Atlas of the Night
When is an image of earth a reflection of its people?
The New World Atlas of Artificial Night Sky Brightness
Go directly to the source: http://advances.sciencemag.org/content/advances/2/6/e1600377.full.pdf. The World Atlas of Light Pollution is now available as a book from Fabio Falchi.
Excerpted from the research article The new world atlas of artificial night sky brightness:
The new world atlas of artificial night sky brightness
2016 © The Authors, some rights reserved; exclusive licensee American Association for the Advancement of Science. Distributed under a Creative Commons Attribution NonCommercial License 4.0 (CC BY-NC). 10.1126/sciadv.1600377
Fabio Falchi,1* Pierantonio Cinzano,1 Dan Duriscoe,2 Christopher C. M. Kyba,3,4 Christopher D. Elvidge,5 Kimberly Baugh,6 Boris A. Portnov,7 Nataliya A. Rybnikova,7 Riccardo Furgoni1,8
Artificial lights raise night sky luminance, creating the most visible effect of light pollution—artificial skyglow.
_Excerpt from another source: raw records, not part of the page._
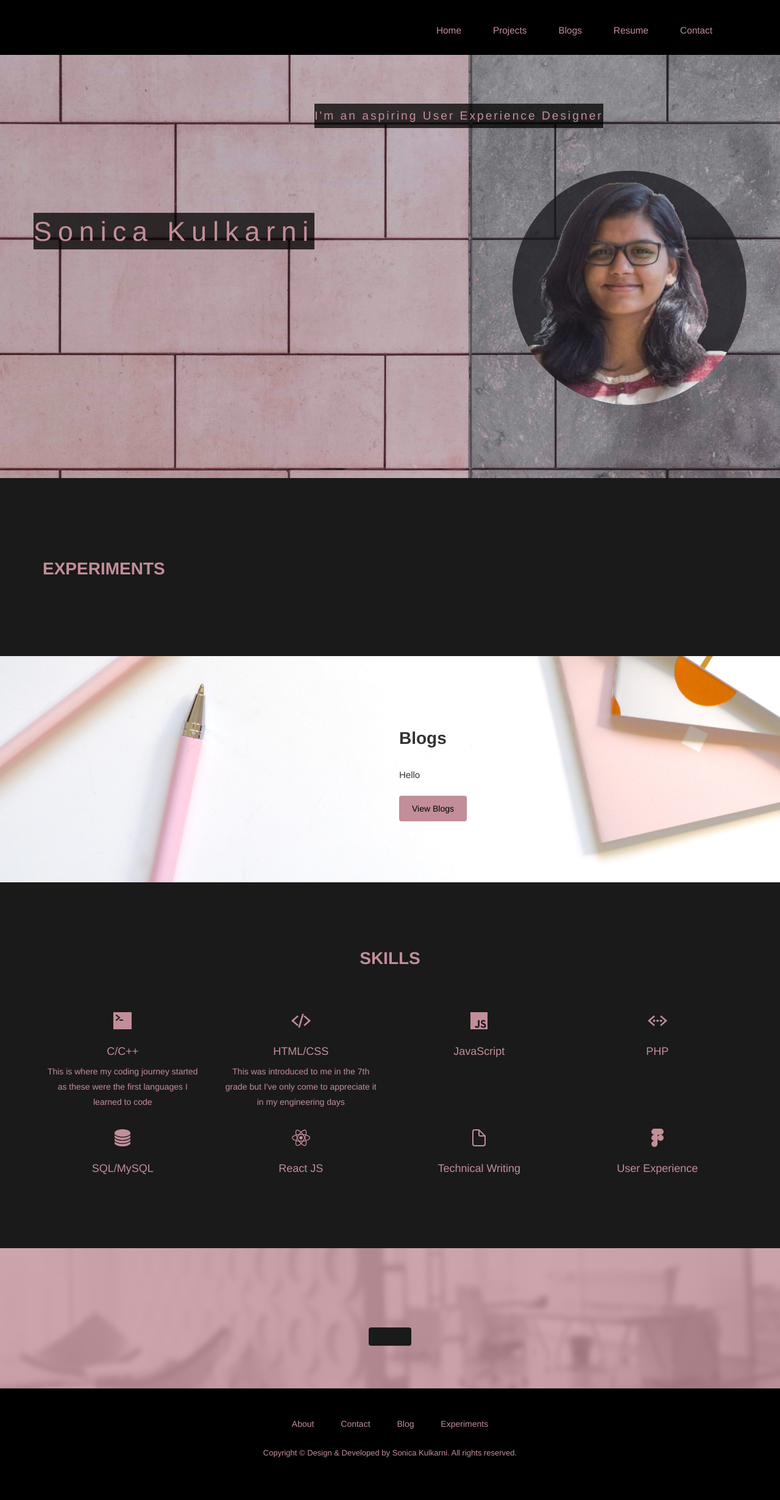
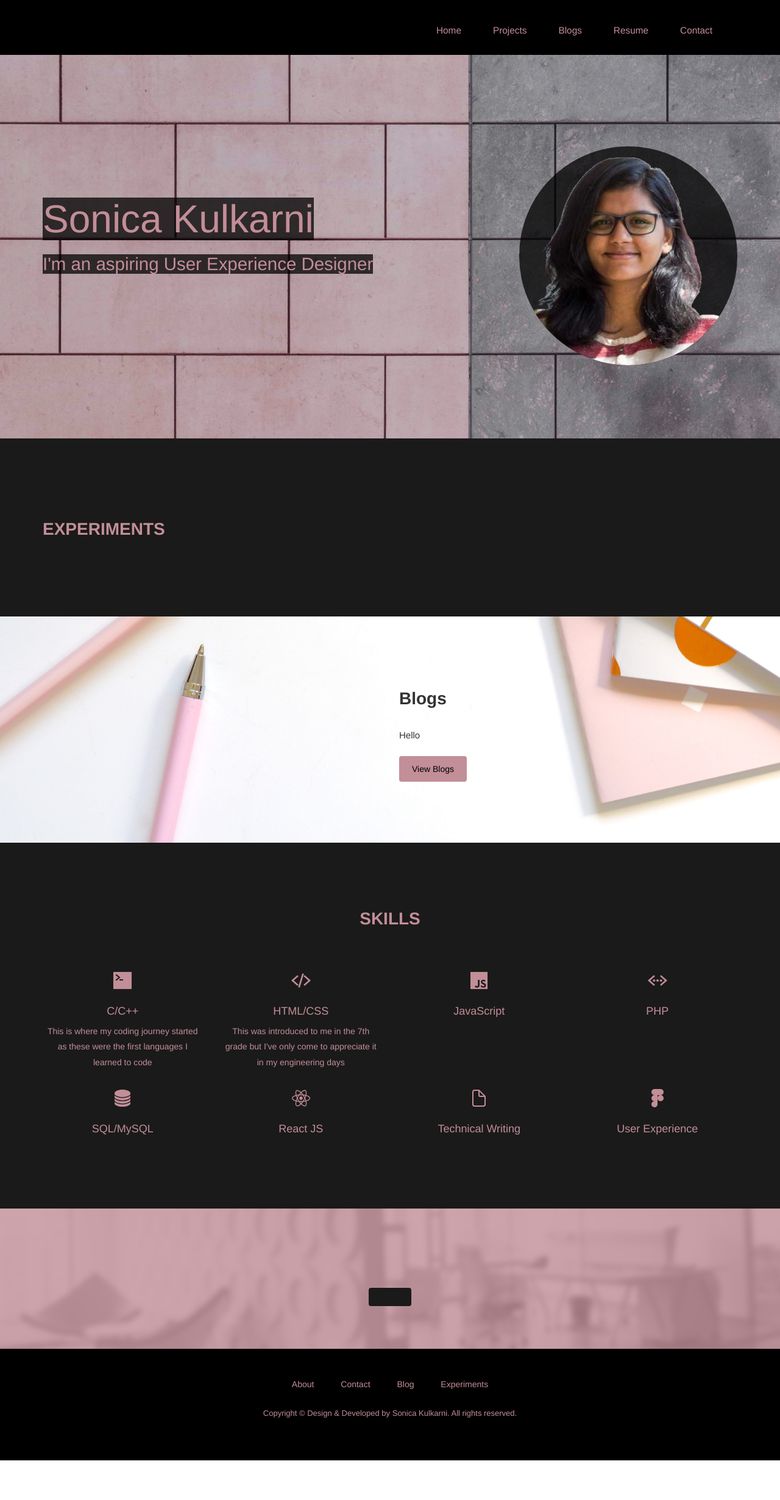
Before and after one commit to spencereid/spencereid.github.io, a Jekyll site: the page built from index.html, in a window 1280 px wide. Shown: the whole page at 61% size. Built offline with Jekyll 4.4.1, drawn with Linux system fonts in a browser that asks for light colours; nearby versions of some CDN libraries; some web fonts are replaced; after the commit the page ends 2395 px from its top, so only the background shows below that.

Commit message:
Fixing Frontpage

```diff
--- a/index.html
+++ b/index.html
@@ -18,14 +18,15 @@ permalink: /
   <div class="container">
     <div class="row">
     <!--  <div class="col-sm-8"> -->
-        <div class="block">
-       <h1 class="animated fadeInUp overlay-h1 spaced p-h"style="font-weight: 500; font-size: 3.5vw; margin-top: 14vw; float: left;"> Sonica Kulkarni</h1>
-          <p class="animated fadeInUp overlay-p p-h" style="font-weight: 500; font-size: 1.5vw; float: left;">I'm an aspiring User Experience Designer </p>
+        <div class="col-sm-7">
+          <h1 class="animated fadeInUp overlay-h1 spaced p-h" style="font-weight: 500; font-size: 5vw; margin-top: 12vw; float: left;margin-bottom:1.8vw"> Sonica Kulkarni</h1>
+          <br>
+          <h4 class="animated fadeInUp overlay-p p-h" style="font-weight: 500; font-size: 2.3vw; float: left;">I'm an aspiring User Experience Designer </h4>
         </div>
     <!--  </div> -->
            <!-- <div class="col-sm-4"> -->
-        <div class="block">
-<img style="border-radius: 50%; margin-top: 5.5vw; background-color: black; background: rgba(0, 0, 0, 0.75); width: 30vw; height: 30vw; float: right;" src="..\img\Sonica.png"  alt="Img">
+        <div class="col-md-5">
+<img style="border-radius: 50%; margin-top: 5.5vw; background-color: black; background: rgba(0, 0, 0, 0.75); width: 28vw; height: 28vw; float: right;" src="..\img\Sonica.png"  alt="Img">
         </div>
      <!-- </div> .col-md-5 close -->
     </div>
```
Despite the increasing interest among scientists in fields such as ecology, astronomy, health care, and land-use planning, light pollution lacks a current quantification of its magnitude on a global scale. To overcome this, we present the world atlas of artificial sky luminance, computed with our light pollution propagation software using new high-resolution satellite data and new precision sky brightness measurements. This atlas shows that more than 80% of the world and more than 99% of the U.S. and European populations live under light-polluted skies. The Milky Way is hidden from more than one-third of humanity, including 60% of Europeans and nearly 80% of North Americans. Moreover, 23% of the world’s land surfaces between 75°N and 60°S, 88% of Europe, and almost half of the United States experience light- polluted nights.